The Derbyshire Circuit 21-06-2006

Report by John, photo by Barry.

A few years ago Barry asked me to recommend some good roads in Derbyshire. I marked off my favourite roads on a map and realised they could be linked to form a superb circular route taking in some of the finest biking roads in Cheshire and Derbyshire. A mixture of Cheshire country roads, Derbyshire switchback roads and tiny, winding roads to entertain and challenge, with a sense of achievement at the end.

Since then I’ve ridden this route many times, it’s about 115 miles and takes 2 ½ to 3 hours, so is an ideal evening ride out.

Myself, Barry, Roger and Kev left the Boar’s head at 7:30pm as arranged. Kev agreed to lead to start with and we took a well ridden route through Congleton and up to Bosley crossroads. From here the road climbs steeply and the countryside changes quickly to the typical Derbyshire hills with small stubby trees, de-formed by the constant winds in the area.

This is one of my favourite roads anywhere, very challenging with steep hills and tight bends and the occasional sudden drop that leaves your front wheel airborne for a few moments. We slowed down past the usual sheep which are found towards the end of this road. Sheep have so much more road sense these days, and completely ignored us as we rode past.

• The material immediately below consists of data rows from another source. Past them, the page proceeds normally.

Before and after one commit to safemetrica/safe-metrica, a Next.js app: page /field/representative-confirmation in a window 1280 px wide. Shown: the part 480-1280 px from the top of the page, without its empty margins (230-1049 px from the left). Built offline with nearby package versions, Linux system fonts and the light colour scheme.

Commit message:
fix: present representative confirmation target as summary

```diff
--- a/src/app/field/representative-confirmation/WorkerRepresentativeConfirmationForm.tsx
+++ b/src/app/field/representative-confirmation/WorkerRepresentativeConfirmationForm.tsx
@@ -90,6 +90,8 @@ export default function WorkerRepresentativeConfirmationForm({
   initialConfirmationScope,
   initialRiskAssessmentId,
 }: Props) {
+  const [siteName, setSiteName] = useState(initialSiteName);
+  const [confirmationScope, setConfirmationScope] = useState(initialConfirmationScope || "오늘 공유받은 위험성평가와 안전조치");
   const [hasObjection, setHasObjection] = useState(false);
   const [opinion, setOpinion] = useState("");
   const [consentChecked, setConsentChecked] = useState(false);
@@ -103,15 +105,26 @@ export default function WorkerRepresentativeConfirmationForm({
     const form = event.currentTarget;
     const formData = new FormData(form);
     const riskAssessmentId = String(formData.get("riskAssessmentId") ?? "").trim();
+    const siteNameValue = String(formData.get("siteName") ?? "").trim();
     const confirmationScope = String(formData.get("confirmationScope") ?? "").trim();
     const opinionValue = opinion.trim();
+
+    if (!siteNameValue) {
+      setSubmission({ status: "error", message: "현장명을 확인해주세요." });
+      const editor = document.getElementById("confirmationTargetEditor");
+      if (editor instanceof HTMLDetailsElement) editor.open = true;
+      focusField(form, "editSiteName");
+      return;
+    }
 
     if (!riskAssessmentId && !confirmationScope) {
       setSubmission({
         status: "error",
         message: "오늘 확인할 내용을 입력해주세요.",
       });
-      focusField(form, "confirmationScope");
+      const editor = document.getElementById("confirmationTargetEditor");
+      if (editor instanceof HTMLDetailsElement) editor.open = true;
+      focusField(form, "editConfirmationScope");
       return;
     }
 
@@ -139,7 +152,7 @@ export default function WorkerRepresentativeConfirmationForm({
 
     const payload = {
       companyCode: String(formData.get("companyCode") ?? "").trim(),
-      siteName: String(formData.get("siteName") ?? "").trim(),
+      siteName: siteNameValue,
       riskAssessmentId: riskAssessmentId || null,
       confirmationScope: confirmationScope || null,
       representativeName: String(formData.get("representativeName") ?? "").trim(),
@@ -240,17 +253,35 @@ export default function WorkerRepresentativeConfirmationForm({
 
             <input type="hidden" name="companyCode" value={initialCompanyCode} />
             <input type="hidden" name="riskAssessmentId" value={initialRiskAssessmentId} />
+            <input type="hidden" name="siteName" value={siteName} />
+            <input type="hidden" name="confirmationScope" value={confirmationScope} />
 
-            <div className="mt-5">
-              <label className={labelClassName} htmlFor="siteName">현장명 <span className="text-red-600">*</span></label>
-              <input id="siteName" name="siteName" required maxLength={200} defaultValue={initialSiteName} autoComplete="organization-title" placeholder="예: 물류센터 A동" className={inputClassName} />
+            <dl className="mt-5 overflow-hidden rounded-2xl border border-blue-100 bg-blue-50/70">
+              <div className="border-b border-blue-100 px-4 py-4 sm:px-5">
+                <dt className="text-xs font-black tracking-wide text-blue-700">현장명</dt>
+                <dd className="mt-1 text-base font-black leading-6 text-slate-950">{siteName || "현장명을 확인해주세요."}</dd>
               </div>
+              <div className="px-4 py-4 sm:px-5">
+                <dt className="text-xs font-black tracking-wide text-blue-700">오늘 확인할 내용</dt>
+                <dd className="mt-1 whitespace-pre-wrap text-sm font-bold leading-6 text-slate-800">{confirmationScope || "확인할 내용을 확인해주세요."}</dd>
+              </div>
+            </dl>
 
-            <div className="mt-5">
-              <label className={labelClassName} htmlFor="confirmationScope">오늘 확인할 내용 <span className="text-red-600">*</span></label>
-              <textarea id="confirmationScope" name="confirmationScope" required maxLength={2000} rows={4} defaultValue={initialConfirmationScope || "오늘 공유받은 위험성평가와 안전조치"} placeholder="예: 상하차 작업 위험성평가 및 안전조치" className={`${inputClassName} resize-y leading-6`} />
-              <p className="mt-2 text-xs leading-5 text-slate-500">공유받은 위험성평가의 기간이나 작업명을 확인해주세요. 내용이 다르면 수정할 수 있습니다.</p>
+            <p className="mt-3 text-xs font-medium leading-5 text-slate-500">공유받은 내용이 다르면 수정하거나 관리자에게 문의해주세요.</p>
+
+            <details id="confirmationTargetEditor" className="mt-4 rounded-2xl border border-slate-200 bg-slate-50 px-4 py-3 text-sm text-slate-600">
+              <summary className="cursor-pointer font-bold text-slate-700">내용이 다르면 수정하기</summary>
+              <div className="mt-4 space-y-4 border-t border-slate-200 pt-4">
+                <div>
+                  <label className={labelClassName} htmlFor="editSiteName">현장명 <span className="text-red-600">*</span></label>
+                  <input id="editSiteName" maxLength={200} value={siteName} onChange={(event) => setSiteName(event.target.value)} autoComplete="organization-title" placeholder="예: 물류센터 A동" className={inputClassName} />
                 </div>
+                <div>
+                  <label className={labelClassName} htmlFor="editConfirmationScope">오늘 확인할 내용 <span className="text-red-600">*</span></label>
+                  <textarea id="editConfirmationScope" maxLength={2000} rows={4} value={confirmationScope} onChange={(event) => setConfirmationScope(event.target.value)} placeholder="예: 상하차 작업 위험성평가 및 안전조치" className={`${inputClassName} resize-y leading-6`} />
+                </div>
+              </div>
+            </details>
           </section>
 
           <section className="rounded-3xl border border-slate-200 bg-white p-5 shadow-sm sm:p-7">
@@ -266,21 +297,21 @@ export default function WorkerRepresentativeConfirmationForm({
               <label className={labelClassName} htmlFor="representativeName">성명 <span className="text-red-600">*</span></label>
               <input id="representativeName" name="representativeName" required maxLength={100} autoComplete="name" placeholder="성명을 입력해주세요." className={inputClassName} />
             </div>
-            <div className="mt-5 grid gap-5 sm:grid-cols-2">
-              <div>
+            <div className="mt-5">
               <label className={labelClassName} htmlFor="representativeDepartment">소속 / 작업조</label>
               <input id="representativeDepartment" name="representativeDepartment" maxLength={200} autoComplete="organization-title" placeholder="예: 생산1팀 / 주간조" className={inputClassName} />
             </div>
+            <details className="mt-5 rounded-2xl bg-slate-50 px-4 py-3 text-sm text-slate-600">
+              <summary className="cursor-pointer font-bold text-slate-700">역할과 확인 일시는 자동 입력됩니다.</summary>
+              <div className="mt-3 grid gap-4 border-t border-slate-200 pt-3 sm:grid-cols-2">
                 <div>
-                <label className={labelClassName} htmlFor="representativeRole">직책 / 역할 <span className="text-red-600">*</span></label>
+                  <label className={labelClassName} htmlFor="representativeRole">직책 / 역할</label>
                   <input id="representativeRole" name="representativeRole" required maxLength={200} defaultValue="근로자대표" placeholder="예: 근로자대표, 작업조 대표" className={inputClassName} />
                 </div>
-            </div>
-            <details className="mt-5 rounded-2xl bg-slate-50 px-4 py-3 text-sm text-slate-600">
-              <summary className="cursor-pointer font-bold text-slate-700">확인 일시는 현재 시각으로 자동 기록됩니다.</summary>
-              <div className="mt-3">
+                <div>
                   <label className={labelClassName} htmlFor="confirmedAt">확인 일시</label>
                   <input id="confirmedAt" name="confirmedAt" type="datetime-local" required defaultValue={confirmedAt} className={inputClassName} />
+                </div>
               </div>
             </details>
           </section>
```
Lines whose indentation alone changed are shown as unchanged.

I intended to take a short cut along a short single track road that links the Congleton and Leek roads but couldn’t attract Kev’s attention in time. So at the end of the road I took the lead as agreed and picked up the route from the Buxton end of the Cat & Fiddle road.

A nice mixture of A and B roads eventually took us to the side of Ladybower reservoir where we stopped to give Roger a fag break. We discussed the flooded village which still remains below the water only yards from where we were standing. I remember passing as a child when the church steeple was still visible standing eerily out of the water. Just out of sight is the Derwent Reservoir where the Dam Busters practised for their historic attack on the dams of the Ruhr Valley in Germany.

A short trip up the Snake Pass took us to the start of another of my favourites, Strines. What can I say about Strines ? Bumpy, narrow, twisty to the extreme, loose gravel, steeply inclined corners…puts a smile on my face every time. Roger wished he’d fitted knobblies.

20 minutes of careful riding along this tricky road brought us out onto the bleak and wind swept Woodhead Pass. This couldn’t be more different and it was a delight to be able to use the performance and handling of the bike after the restrictions of the previous road.

A pain during the day when it’s choked with lorries, in the evening the occasional car only adds to the pleasure as you sweep through 80mph corners, passing over the famous Woodhead Tunnels and running alongside Woodhead Reservoir before turning off again, across a dam and onto a winding B road down into Glossop.

From there it is a pleasant ride to Chapel en le Frith, lots of speed camera signs around so we needed to be observant.

We stopped here for Kev to fill up with petrol and to stretch our legs, and as we left encountered the only rain of the evening, but this had stopped by the time we climbed out of Whaley Bridge towards Taxal.

Continuing down into Macclesfield, we were beginning to lose the daylight, so the easier choice of route home was taken through Chelford. From here, as tradition has it, it was every man for himself as we finished off the evenings run with a brisk ride into Holmes Chapel and then on to Middlewich.

Thanks to the others for a memorable run, we only got split up once when Roger needed to stop and powder his nose, but the “wait for the person behind” rule meant that wasn’t a problem. We got back to the Boar’s Head at about 10:15pm, said our goodbyes and went home.